##### Material shown

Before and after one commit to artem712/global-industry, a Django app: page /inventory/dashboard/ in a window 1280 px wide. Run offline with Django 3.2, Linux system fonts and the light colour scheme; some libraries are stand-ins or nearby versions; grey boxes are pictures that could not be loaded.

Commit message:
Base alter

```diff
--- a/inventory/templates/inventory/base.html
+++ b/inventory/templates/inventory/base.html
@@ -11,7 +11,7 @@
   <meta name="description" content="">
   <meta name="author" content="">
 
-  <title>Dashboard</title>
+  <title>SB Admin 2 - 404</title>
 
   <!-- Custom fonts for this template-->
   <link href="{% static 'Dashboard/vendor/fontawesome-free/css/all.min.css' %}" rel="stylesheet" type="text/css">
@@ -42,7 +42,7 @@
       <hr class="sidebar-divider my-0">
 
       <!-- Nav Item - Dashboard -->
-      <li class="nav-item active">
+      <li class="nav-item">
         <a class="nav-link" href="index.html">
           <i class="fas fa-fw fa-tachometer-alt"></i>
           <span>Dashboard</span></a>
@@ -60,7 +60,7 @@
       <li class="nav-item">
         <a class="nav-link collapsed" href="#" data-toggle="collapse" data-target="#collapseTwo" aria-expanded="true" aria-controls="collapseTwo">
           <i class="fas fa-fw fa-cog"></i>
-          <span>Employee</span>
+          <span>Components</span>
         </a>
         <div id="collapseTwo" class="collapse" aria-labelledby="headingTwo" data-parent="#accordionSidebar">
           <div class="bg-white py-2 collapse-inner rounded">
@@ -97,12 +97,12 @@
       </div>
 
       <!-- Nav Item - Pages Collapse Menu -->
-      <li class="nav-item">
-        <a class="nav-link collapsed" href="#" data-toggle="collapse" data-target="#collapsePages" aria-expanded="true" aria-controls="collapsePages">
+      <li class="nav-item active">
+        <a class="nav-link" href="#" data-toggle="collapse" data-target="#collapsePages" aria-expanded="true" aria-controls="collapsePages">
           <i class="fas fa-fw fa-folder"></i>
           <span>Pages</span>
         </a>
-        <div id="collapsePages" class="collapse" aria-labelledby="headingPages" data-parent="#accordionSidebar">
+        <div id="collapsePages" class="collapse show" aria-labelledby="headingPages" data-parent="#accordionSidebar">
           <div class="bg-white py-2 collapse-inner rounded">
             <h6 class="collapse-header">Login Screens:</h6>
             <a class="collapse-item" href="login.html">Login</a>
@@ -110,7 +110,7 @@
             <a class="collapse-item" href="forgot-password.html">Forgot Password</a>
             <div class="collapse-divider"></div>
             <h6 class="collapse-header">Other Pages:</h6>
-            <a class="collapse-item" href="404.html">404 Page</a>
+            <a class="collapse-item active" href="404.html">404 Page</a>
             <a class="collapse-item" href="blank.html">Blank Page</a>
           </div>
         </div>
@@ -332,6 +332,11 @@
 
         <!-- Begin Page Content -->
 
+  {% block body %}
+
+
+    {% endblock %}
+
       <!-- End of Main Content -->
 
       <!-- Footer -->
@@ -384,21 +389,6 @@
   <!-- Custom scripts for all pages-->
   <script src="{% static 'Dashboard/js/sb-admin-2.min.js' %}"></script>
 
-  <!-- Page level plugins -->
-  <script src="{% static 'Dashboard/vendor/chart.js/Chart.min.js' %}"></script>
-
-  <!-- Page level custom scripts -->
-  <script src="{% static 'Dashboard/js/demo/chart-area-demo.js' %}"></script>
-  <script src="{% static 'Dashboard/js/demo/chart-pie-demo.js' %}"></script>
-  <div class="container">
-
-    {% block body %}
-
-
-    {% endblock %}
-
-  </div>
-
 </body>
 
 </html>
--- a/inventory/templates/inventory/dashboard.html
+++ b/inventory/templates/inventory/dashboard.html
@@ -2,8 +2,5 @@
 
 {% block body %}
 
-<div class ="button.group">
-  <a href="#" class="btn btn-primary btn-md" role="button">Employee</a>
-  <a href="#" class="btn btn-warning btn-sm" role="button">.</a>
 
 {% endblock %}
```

##########

- Assignment
Word for word, repeat the records above.

- Problem solution
Before and after one commit to artem712/global-industry, a Django app: page /inventory/dashboard/ in a window 1280 px wide. Run offline with Django 3.2, Linux system fonts and the light colour scheme; some libraries are stand-ins or nearby versions; grey boxes are pictures that could not be loaded.

Commit message:
Base alter

```diff
--- a/inventory/templates/inventory/base.html
+++ b/inventory/templates/inventory/base.html
@@ -11,7 +11,7 @@
   <meta name="description" content="">
   <meta name="author" content="">
 
-  <title>Dashboard</title>
+  <title>SB Admin 2 - 404</title>
 
   <!-- Custom fonts for this template-->
   <link href="{% static 'Dashboard/vendor/fontawesome-free/css/all.min.css' %}" rel="stylesheet" type="text/css">
@@ -42,7 +42,7 @@
       <hr class="sidebar-divider my-0">
 
       <!-- Nav Item - Dashboard -->
-      <li class="nav-item active">
+      <li class="nav-item">
         <a class="nav-link" href="index.html">
           <i class="fas fa-fw fa-tachometer-alt"></i>
           <span>Dashboard</span></a>
@@ -60,7 +60,7 @@
       <li class="nav-item">
         <a class="nav-link collapsed" href="#" data-toggle="collapse" data-target="#collapseTwo" aria-expanded="true" aria-controls="collapseTwo">
           <i class="fas fa-fw fa-cog"></i>
-          <span>Employee</span>
+          <span>Components</span>
         </a>
         <div id="collapseTwo" class="collapse" aria-labelledby="headingTwo" data-parent="#accordionSidebar">
           <div class="bg-white py-2 collapse-inner rounded">
@@ -97,12 +97,12 @@
       </div>
 
       <!-- Nav Item - Pages Collapse Menu -->
-      <li class="nav-item">
-        <a class="nav-link collapsed" href="#" data-toggle="collapse" data-target="#collapsePages" aria-expanded="true" aria-controls="collapsePages">
+      <li class="nav-item active">
+        <a class="nav-link" href="#" data-toggle="collapse" data-target="#collapsePages" aria-expanded="true" aria-controls="collapsePages">
           <i class="fas fa-fw fa-folder"></i>
           <span>Pages</span>
         </a>
-        <div id="collapsePages" class="collapse" aria-labelledby="headingPages" data-parent="#accordionSidebar">
+        <div id="collapsePages" class="collapse show" aria-labelledby="headingPages" data-parent="#accordionSidebar">
           <div class="bg-white py-2 collapse-inner rounded">
             <h6 class="collapse-header">Login Screens:</h6>
             <a class="collapse-item" href="login.html">Login</a>
@@ -110,7 +110,7 @@
             <a class="collapse-item" href="forgot-password.html">Forgot Password</a>
             <div class="collapse-divider"></div>
             <h6 class="collapse-header">Other Pages:</h6>
-            <a class="collapse-item" href="404.html">404 Page</a>
+            <a class="collapse-item active" href="404.html">404 Page</a>
             <a class="collapse-item" href="blank.html">Blank Page</a>
           </div>
         </div>
@@ -332,6 +332,11 @@
 
         <!-- Begin Page Content -->
 
+  {% block body %}
+
+
+    {% endblock %}
+
       <!-- End of Main Content -->
 
       <!-- Footer -->
@@ -384,21 +389,6 @@
   <!-- Custom scripts for all pages-->
   <script src="{% static 'Dashboard/js/sb-admin-2.min.js' %}"></script>
 
-  <!-- Page level plugins -->
-  <script src="{% static 'Dashboard/vendor/chart.js/Chart.min.js' %}"></script>
-
-  <!-- Page level custom scripts -->
-  <script src="{% static 'Dashboard/js/demo/chart-area-demo.js' %}"></script>
-  <script src="{% static 'Dashboard/js/demo/chart-pie-demo.js' %}"></script>
-  <div class="container">
-
-    {% block body %}
-
-
-    {% endblock %}
-
-  </div>
-
 </body>
 
 </html>
--- a/inventory/templates/inventory/dashboard.html
+++ b/inventory/templates/inventory/dashboard.html
@@ -2,8 +2,5 @@
 
 {% block body %}
 
-<div class ="button.group">
-  <a href="#" class="btn btn-primary btn-md" role="button">Employee</a>
-  <a href="#" class="btn btn-warning btn-sm" role="button">.</a>
 
 {% endblock %}
```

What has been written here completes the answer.